The point in our verse is simple. While there be a thousand falling at your side, which is a lot, but there is a thousand million more at your right had falling - even then, you can be confident in God. When Gideon went against the Canaanites, and he had so few troops, yet the Lord asked him to cut down the number. And in the end, he prevailed. On one side, he had the Midianites, on his other side the Amalekites, and yet on another, he had all the children of the east. ALL! One thousand here, one thousand there, and a lot, a lot, a lot on another.  But yet the Lord cut his troops by 22,000 from 32,000.  And of the remaining 10,000, he cut down to 300. The Israelites, when they were crossing the Red Sea, behind them were Pharaoh and his numerous troops and in front of them was the desert and the hoards of Amalekites. They were fearful I’m sure – if not for themselves, then for their kids and grandkids.  But the water parted and became like walls on their right and left, which then crashed down upon the captains of the troops.  

Martin Luther when he was faced with great opposition, yet he was able to write these words:  “And though this world, with devils filled, should threaten to undo us, We will not fear, for God hath willed His truth to triumph through us: The Prince of Darkness grim, we tremble not for him; His rage we can endure, for lo, his doom is sure, One little word shall fell him.”  

These words were sung in 1720. A remarkable revival began in a town in Moravia. The Jesuits opposed it and the meetings were prohibited. Those who still assembled were seized and imprisoned in stables and cellars. It was reported that at one house, where 150 persons were gathered, the police broke in and seized the books. But undismayed, the congregation struck up these stanzas of Luther’s hymn. Many were imprisoned and killed.  During those times, thousands were martyred for their faith. But the Moravian church grew from strength to strength.

They were not confounded. And saints who trust in God will never be confounded. It will not come nigh unto thee. Now this phrase never means that suffering will never come our way. It just means that although these things happen, the saint doesn’t have to give into anxiety. It doesn’t mean that we won’t fear - or fear greatly. Just as Jesus in the Garden of Gethsemane. But 1 Peter 2:23 tells us that when He suffered he committed Himself to God. Committed means to entrust. 

This Psalm most of all was an encouragement to our Lord Jesus. A thousand at his left, 10,000 at his right hand - his disciples were dropping like flies in their resolve - but he trusted in God. God’s truth would be his shield and buckler. But more than just trust, there was hope. The foundation for all our confidence is our hope in God. That’s the last point - we can be confident because we hope in God. Verse 8 says, “Only with thine eyes shalt thou behold and see the reward of the wicked.”  

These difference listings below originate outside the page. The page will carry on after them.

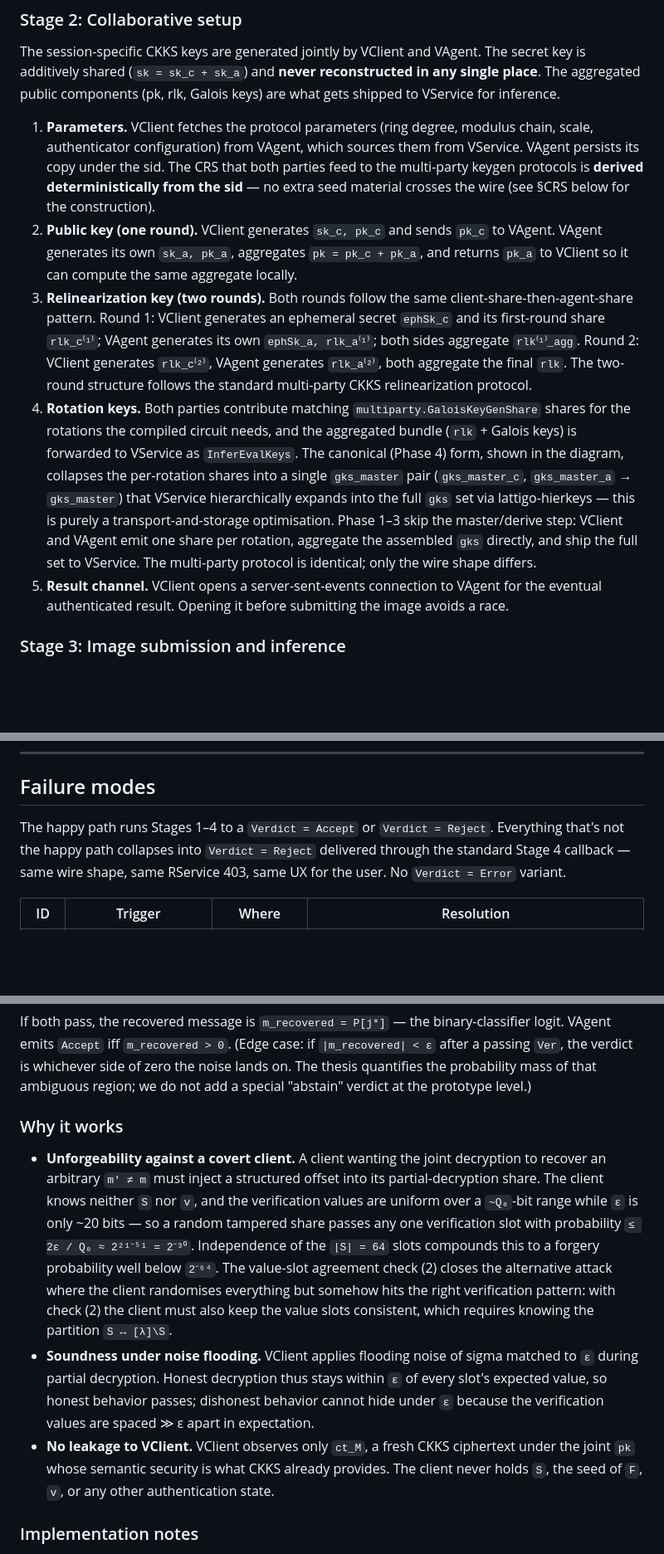
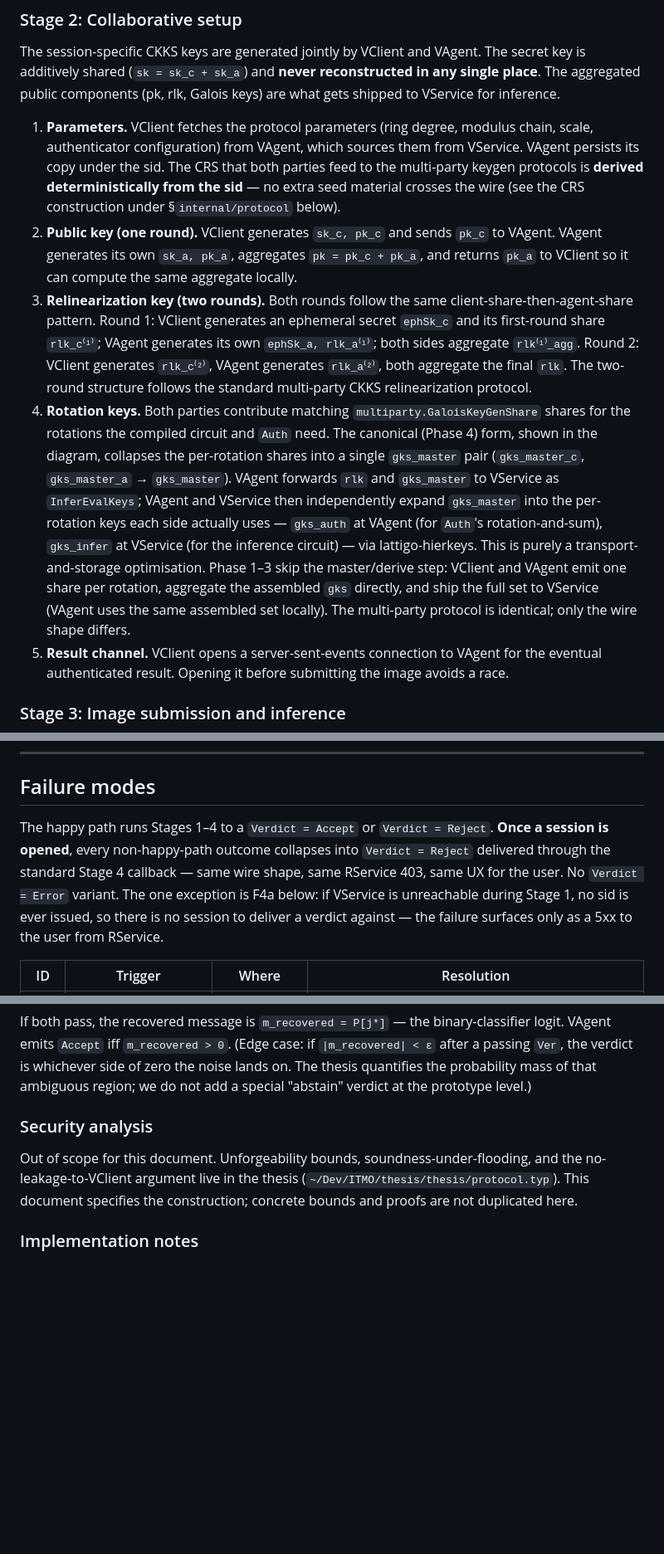
Before and after one commit to butvinm/ppiav, a Markdown page: docs/DESIGN.md, 3 parts joined by grey strips. Shown at 83% size. Rendered like a GitHub page; blank space fills up the shorter version.

```diff
--- a/docs/DESIGN.md
+++ b/docs/DESIGN.md
@@ -165,10 +168,10 @@ sequenceDiagram
 
 The session-specific CKKS keys are generated jointly by VClient and VAgent. The secret key is additively shared (`sk = sk_c + sk_a`) and **never reconstructed in any single place**. The aggregated public components (pk, rlk, Galois keys) are what gets shipped to VService for inference.
 
-1. **Parameters.** VClient fetches the protocol parameters (ring degree, modulus chain, scale, authenticator configuration) from VAgent, which sources them from VService. VAgent persists its copy under the sid. The CRS that both parties feed to the multi-party keygen protocols is **derived deterministically from the sid** — no extra seed material crosses the wire (see §CRS below for the construction).
+1. **Parameters.** VClient fetches the protocol parameters (ring degree, modulus chain, scale, authenticator configuration) from VAgent, which sources them from VService. VAgent persists its copy under the sid. The CRS that both parties feed to the multi-party keygen protocols is **derived deterministically from the sid** — no extra seed material crosses the wire (see the CRS construction under §`internal/protocol` below).
 2. **Public key (one round).** VClient generates `sk_c, pk_c` and sends `pk_c` to VAgent. VAgent generates its own `sk_a, pk_a`, aggregates `pk = pk_c + pk_a`, and returns `pk_a` to VClient so it can compute the same aggregate locally.
 3. **Relinearization key (two rounds).** Both rounds follow the same client-share-then-agent-share pattern. Round 1: VClient generates an ephemeral secret `ephSk_c` and its first-round share `rlk_c⁽¹⁾`; VAgent generates its own `ephSk_a, rlk_a⁽¹⁾`; both sides aggregate `rlk⁽¹⁾_agg`. Round 2: VClient generates `rlk_c⁽²⁾`, VAgent generates `rlk_a⁽²⁾`, both aggregate the final `rlk`. The two-round structure follows the standard multi-party CKKS relinearization protocol.
-4. **Rotation keys.** Both parties contribute matching `multiparty.GaloisKeyGenShare` shares for the rotations the compiled circuit needs, and the aggregated bundle (`rlk` + Galois keys) is forwarded to VService as `InferEvalKeys`. The canonical (Phase 4) form, shown in the diagram, collapses the per-rotation shares into a single `gks_master` pair (`gks_master_c`, `gks_master_a` → `gks_master`) that VService hierarchically expands into the full `gks` set via lattigo-hierkeys — this is purely a transport-and-storage optimisation. Phase 1–3 skip the master/derive step: VClient and VAgent emit one share per rotation, aggregate the assembled `gks` directly, and ship the full set to VService. The multi-party protocol is identical; only the wire shape differs.
+4. **Rotation keys.** Both parties contribute matching `multiparty.GaloisKeyGenShare` shares for the rotations the compiled circuit and `Auth` need. The canonical (Phase 4) form, shown in the diagram, collapses the per-rotation shares into a single `gks_master` pair (`gks_master_c`, `gks_master_a` → `gks_master`). VAgent forwards `rlk` and `gks_master` to VService as `InferEvalKeys`; VAgent and VService then independently expand `gks_master` into the per-rotation keys each side actually uses — `gks_auth` at VAgent (for `Auth`'s rotation-and-sum), `gks_infer` at VService (for the inference circuit) — via lattigo-hierkeys. This is purely a transport-and-storage optimisation. Phase 1–3 skip the master/derive step: VClient and VAgent emit one share per rotation, aggregate the assembled `gks` directly, and ship the full set to VService (VAgent uses the same assembled set locally). The multi-party protocol is identical; only the wire shape differs.
 5. **Result channel.** VClient opens a server-sent-events connection to VAgent for the eventual authenticated result. Opening it before submitting the image avoids a race.
 
 ### Stage 3: Image submission and inference
@@ -189,7 +192,7 @@ The session-specific CKKS keys are generated jointly by VClient and VAgent. The
 
 ## Failure modes
 
-The happy path runs Stages 1–4 to a `Verdict = Accept` or `Verdict = Reject`. Everything that's not the happy path collapses into `Verdict = Reject` delivered through the standard Stage 4 callback — same wire shape, same RService 403, same UX for the user. No `Verdict = Error` variant.
+The happy path runs Stages 1–4 to a `Verdict = Accept` or `Verdict = Reject`. **Once a session is opened**, every non-happy-path outcome collapses into `Verdict = Reject` delivered through the standard Stage 4 callback — same wire shape, same RService 403, same UX for the user. No `Verdict = Error` variant. The one exception is F4a below: if VService is unreachable during Stage 1, no sid is ever issued, so there is no session to deliver a verdict against — the failure surfaces only as a 5xx to the user from RService.
 
 | ID  | Trigger                             | Where                | Resolution                                                                                                                                      |
 | --- | ----------------------------------- | -------------------- | ----------------------------------------------------------------------------------------------------------------------------------------------- |
@@ -283,11 +286,9 @@ Accept iff **both**:
 
 If both pass, the recovered message is `m_recovered = P[j*]` — the binary-classifier logit. VAgent emits `Accept` iff `m_recovered > 0`. (Edge case: if `|m_recovered| < ε` after a passing `Ver`, the verdict is whichever side of zero the noise lands on. The thesis quantifies the probability mass of that ambiguous region; we do not add a special "abstain" verdict at the prototype level.)
 
-### Why it works
+### Security analysis
 
-- **Unforgeability against a covert client.** A client wanting the joint decryption to recover an arbitrary `m' ≠ m` must inject a structured offset into its partial-decryption share. The client knows neither `S` nor `v`, and the verification values are uniform over a `~Q₀`-bit range while `ε` is only ~20 bits — so a random tampered share passes any one verification slot with probability `≤ 2ε / Q₀ ≈ 2²¹⁻⁵¹ = 2⁻³⁰`. Independence of the `|S| = 64` slots compounds this to a forgery probability well below `2⁻⁶⁴`. The value-slot agreement check (2) closes the alternative attack where the client randomises everything but somehow hits the right verification pattern: with check (2) the client must also keep the value slots consistent, which requires knowing the partition `S ↔ [λ]\S`.
-- **Soundness under noise flooding.** VClient applies flooding noise of sigma matched to `ε` during partial decryption. Honest decryption thus stays within `ε` of every slot's expected value, so honest behavior passes; dishonest behavior cannot hide under `ε` because the verification values are spaced ≫ ε apart in expectation.
-- **No leakage to VClient.** VClient observes only `ct_M`, a fresh CKKS ciphertext under the joint `pk` whose semantic security is what CKKS already provides. The client never holds `S`, the seed of `F`, `v`, or any other authentication state.
+Out of scope for this document. Unforgeability bounds, soundness-under-flooding, and the no-leakage-to-VClient argument live in the thesis (`~/Dev/ITMO/thesis/thesis/protocol.typ`). This document specifies the construction; concrete bounds and proofs are not duplicated here.
 
 ### Implementation notes
 
```
Also changed, not shown: other parts of docs/DESIGN.md (+19 -16 lines).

Evil will not always reign. This is what we are told here in this verse. The trouble that is confounding us – the fowler trying to trap us – the fears that we have of the unknown – all these things shall not last. If the wicked will have its just reward, then the domination that it has now is only temporary. In other words, your trouble will not last forever.  God will take it away.  And should the Lord see fit to purify us through a prolonged trial and trouble, we know that it can never harm us more than what God would allow.

But just as we see this, and we know that the wicked will have its just rewards, evil will be judged. We learn here that the wicked will also see the saint’s permanent compensation – our reward. While we wish not evil on those who hurt us, we know that if they never turn from Christ, the words of Jesus in Luke 13:28 will apply to the wicked - “There shall be weeping and gnashing of teeth, when ye shall see Abraham, and Isaac, and Jacob, and all the prophets, in the kingdom of God, and you yourselves thrust out.”

But to the believing. Revelation 21:4, “And God shall wipe away all tears from their eyes; and there shall be no more death, neither sorrow, nor crying, neither shall there be any more pain: for the former things are passed away.” God preserves his saints. We can have a sure confidence because of his sure word of promise. The power of evil will not overwhelm us, because we hope in God.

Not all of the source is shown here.